By Craig Allan, Staff Writer
The World Series is underway between the Los Angeles Dodgers and the Tampa Bay Rays. This World Series is one of the most unique in baseball history, as the entire series will be played at Globe Life Field in Arlington, Texas. This is due to the coronavirus pandemic that has crippled large crowd events. This is the first time a World Series has been played entirely in one park since 1944. The 1944 series has many parallels to 2020; set in the backdrop of a global crisis, it featured two teams that, much like the Dodgers and Rays, were also polar opposites in money and support.
The 1944 World Series was held in Sportsman Park in St. Louis, between the St. Louis Browns and the St. Louis Cardinals. Despite sharing the same building, the two teams could not be more different. The Cardinals were a baseball powerhouse, tied with the New York Giants for most World Series championships by a National League team, and looking to take the lead. The Browns were the perennial losers of baseball. Not only did they not have a World Series championship in their entire 44-year history, they were the only team in all of baseball that had never been to a World Series.

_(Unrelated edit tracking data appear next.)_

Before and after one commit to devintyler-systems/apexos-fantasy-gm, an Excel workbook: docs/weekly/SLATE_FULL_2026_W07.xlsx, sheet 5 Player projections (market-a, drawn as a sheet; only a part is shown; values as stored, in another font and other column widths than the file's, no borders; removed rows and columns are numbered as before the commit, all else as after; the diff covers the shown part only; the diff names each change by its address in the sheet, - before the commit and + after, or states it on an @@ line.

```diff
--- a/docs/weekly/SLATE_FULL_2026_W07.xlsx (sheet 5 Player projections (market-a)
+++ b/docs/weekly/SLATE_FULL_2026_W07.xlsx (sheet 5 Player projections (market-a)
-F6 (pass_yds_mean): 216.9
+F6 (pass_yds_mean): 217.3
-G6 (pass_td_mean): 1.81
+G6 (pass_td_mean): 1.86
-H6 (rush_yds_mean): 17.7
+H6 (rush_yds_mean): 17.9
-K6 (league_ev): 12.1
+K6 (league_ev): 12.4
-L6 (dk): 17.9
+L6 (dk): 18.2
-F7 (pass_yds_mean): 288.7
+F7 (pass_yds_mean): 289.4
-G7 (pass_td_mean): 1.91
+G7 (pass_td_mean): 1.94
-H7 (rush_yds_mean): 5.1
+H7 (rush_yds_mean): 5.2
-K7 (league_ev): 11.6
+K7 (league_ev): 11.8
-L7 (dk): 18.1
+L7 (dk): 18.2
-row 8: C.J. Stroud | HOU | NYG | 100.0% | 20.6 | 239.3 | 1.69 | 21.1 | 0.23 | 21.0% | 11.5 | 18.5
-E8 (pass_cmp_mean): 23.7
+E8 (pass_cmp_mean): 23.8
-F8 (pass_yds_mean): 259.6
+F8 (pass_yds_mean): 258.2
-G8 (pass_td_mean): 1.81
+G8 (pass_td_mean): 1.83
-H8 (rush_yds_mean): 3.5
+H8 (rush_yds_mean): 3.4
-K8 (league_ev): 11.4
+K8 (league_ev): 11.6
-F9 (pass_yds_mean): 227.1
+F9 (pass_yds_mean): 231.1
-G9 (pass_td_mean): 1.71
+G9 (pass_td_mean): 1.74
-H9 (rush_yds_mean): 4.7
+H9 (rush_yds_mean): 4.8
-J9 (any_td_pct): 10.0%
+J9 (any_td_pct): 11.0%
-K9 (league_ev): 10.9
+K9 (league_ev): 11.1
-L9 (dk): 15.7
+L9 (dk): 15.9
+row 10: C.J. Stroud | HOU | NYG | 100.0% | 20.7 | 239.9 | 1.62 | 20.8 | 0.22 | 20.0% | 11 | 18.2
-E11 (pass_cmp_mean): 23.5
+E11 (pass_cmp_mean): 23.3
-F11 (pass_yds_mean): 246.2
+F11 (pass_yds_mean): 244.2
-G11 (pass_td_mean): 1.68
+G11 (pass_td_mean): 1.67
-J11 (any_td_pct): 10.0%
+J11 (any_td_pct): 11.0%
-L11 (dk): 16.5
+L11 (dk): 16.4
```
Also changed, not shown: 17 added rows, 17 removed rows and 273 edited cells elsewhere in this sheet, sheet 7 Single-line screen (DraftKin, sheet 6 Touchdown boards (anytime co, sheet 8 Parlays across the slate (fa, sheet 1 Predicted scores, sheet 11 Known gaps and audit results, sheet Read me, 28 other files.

The reason for this can be found back in 1920, when the Browns opened their new stadium, Sportsman Park, and the Cardinals agreed to pay them rent on the facility. For the Browns, this looked like a win. They had their own stadium, and their crosstown rival was paying them to use it. However, this was not the case; because the Cardinals were no longer paying money for the costly repairs and maintenance on a ballpark, they were able to use that money to pay for players. In 1926, Sportsman’s Park hosted its first World Series, but it was the Cardinals who would not only be playing in their first World Series—they would go on to win the championship.
Little did the Browns know, they had subjected themselves to a vicious cycle of losing. They needed money in order to get good players, but in order to get money they needed fans to come to the games; in order to get fans to come to the games, they needed to put a good product on the field; in order to put a good product on the field, they needed money to pay good players, etc. The vicious cycle of losing went around in an unbreaking loop, that is, until 1944.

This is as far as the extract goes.